Agile working
5 min read

Hybrid meetings versus virtual meetings

As much as some may hope, virtual meetings aren’t going away any time soon. Hybrid work is quickly becoming the preferred way of working, and we need to adapt to the new way of communicating. With some participants in the office and others working remotely, ensuring everyone involved is engaged in the conversation can be tricky. You could continue running virtual meetings with everyone calling in from their desk, either at home or in the office. Or you might try running a hybrid meeting with only remote participants calling in. But what does that look like?

What is a hybrid meeting?

Hybrid meetings are meetings where the participants participate from different locations. Some will be in the office, generally in a conference room with audio-visual facilities, while others will be at home or in a different office.

This style of meeting is nothing new. We have already been using hybrid meetings to communicate with people outside of the business for a long time. It’s far easier and cheaper than flying out for a single session, especially for international companies.

We expect hybrid meetings to become more common as current work trends shift.

What is a virtual meeting?

Chances are if you work in an office-based role, you’re absolutely fed up with virtual meetings. You filled your meeting bingo card months ago, and the thought of hearing the words “I think your mic is muted” may fill you with dread. We hear you. But, if you’re lucky enough to have avoided virtual meetings during the pandemic, here’s a quick rundown.

Virtual meetings occur entirely online. All participants attend the meeting through a video calling platform such as Zoom or Microsoft Teams. Everyone must have a microphone and sometimes a camera if they wish to participate.

What do virtual and hybrid meetings have in common?

Both formats involve remote participants, requiring the appropriate technology to successfully run the meeting. This can cause its fair share of issues due to misbehaving technology. It can also prove challenging to ensure everyone in the meeting can engage meaningfully.

But these potential problems are outweighed by the upsides of hybrid and virtual meetings. Both meeting styles can help businesses manage the number of employees in the office at one time, something that has become crucial during the pandemic. They can also offer a higher level of accessibility, as those unable to attend in person can simply log on and participate from anywhere.

How are they different?

Virtual meetings are fully online experiences that allow attendees to participate in the meeting regardless of where they may be. Not only is this a great way to make essential meetings accessible for everyone, but it also offers a unique way to assess how the meeting went.

Normally, you would need to ask attendees to complete a survey to determine their thoughts and feelings about the meeting. With virtual meetings, you can collect detailed data regarding engagement and enjoyment to help you identify what went well and what could use some improvement.

Hybrid meetings are the middle ground between in-person and virtual meetings. You can still have the engagement and atmosphere of a physical event, while those unable to attend in person can still participate.

It’s important to remember that planning a hybrid meeting requires extra work because you need to make arrangements for virtual attendees who will have different needs than those attending in person.

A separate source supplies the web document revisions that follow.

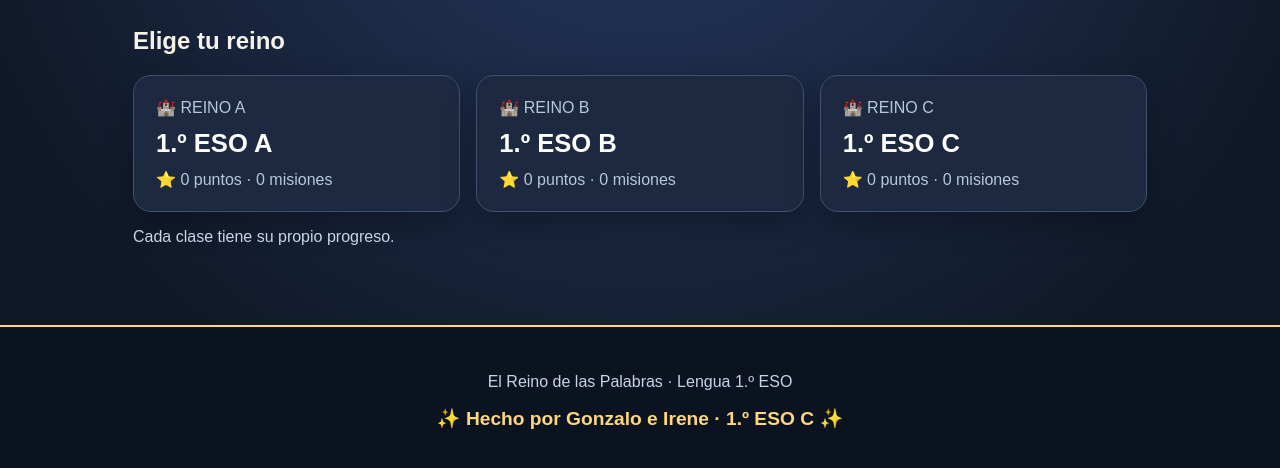
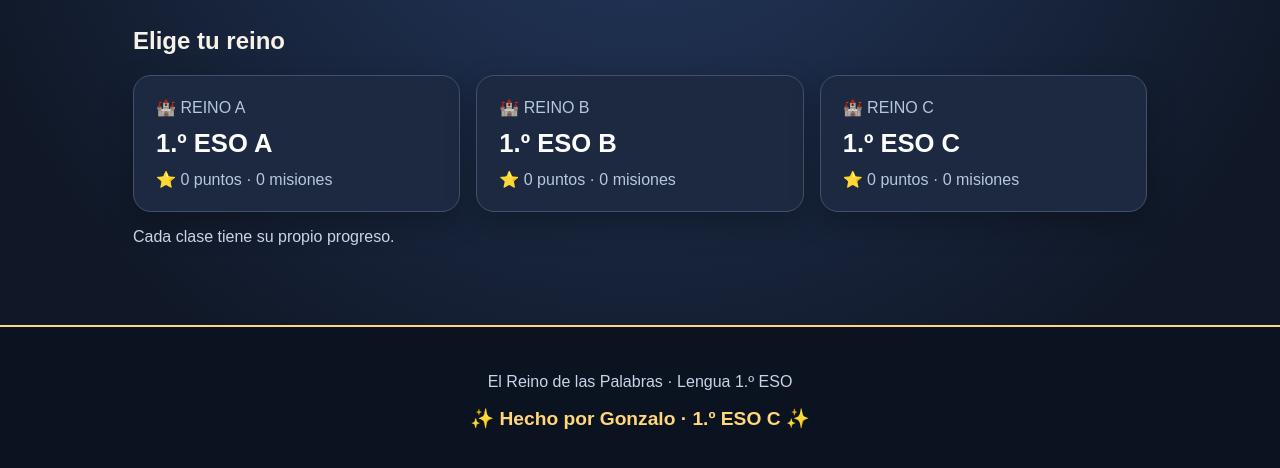
Before and after one commit to mavroak-max/juego-lengua, a plain HTML site: page index.html in a window 1280 px wide. Shown: the part 228-696 px from the top of the page. Drawn offline with Linux system fonts and the light colour scheme.

Commit message:
Update index.html

```diff
--- a/index.html
+++ b/index.html
@@ -1,4 +1,3 @@
-
 <!DOCTYPE html>
 <html lang="es">
 <head>
@@ -378,7 +377,7 @@ footer .autores {
 <footer>
   <p>El Reino de las Palabras · Lengua 1.º ESO</p>
   <p class="autores">
-    ✨ Hecho por Gonzalo e Irene · 1.º ESO C ✨
+    ✨ Hecho por Gonzalo · 1.º ESO C ✨
   </p>
 </footer>
 
```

Tips for running each type of meeting successfully

There is a lot to consider when running a virtual or hybrid meeting, especially if you’re used to running in-person meetings. Each type of meeting requires a slightly different approach to ensure every participant is meaningfully engaged in the process. However, some tips apply to both.

Engage everyone

A key challenge for both formats is keeping everyone engaged. It can be extremely easy to accidentally ignore the quieter participants in a virtual setting. It can be even easier to accidentally ignore virtual participants in a hybrid meeting.

As the meeting host, you need to try and include every participant, though you should avoid making anyone feel pressured. An ice-breaker game can help ease participants into the meeting and encourage them to take part.

Improve your audio-visual equipment

Your offices should be fully equipped with high-quality video and audio equipment by this stage in the pandemic. We have had two years of “I can’t hear you very well” and “Sorry, you’re breaking up a little.” We all know how important it is to upgrade your AV tech. However, if you were holding out on updates in hopes things might go back to “normal,” it’s time to accept that hybrid working and virtual meetings are here to stay.

Virtual and hybrid meetings could mean the difference between securing a vital deal and losing a client. Upgrade your facilities if you haven’t already, or you could risk getting left behind.

Test your facilities before the meeting

Technology is crucial to virtual and hybrid meetings. You need it to perform consistently throughout the session to ensure everything runs smoothly. Nothing kills momentum and productivity quite like troubleshooting the video call.

To avoid any mid-meeting hiccups, schedule virtual participants a little earlier so you can test the equipment before diving into the meeting. You can use this extra time to fix any issues and give everyone a chance to make sure things are working on their ends.

Some may groan at the idea of extending a meeting, but just a few extra minutes can help make everything seamless.

Use the right technology

The more you host virtual and hybrid meetings, the more you’ll get to know which software works for you. However, video conferencing software isn’t the only way to use technology to improve your meetings.

Smartway2 Logo 2021

Smartway2 offers a simple and elegant way of scheduling meetings, reserving meeting rooms, and more! Request a demo today to see how Smartway2 can revolutionize your office in this era of hybrid working.


Hannah Cresswell

Last updated February 1, 2022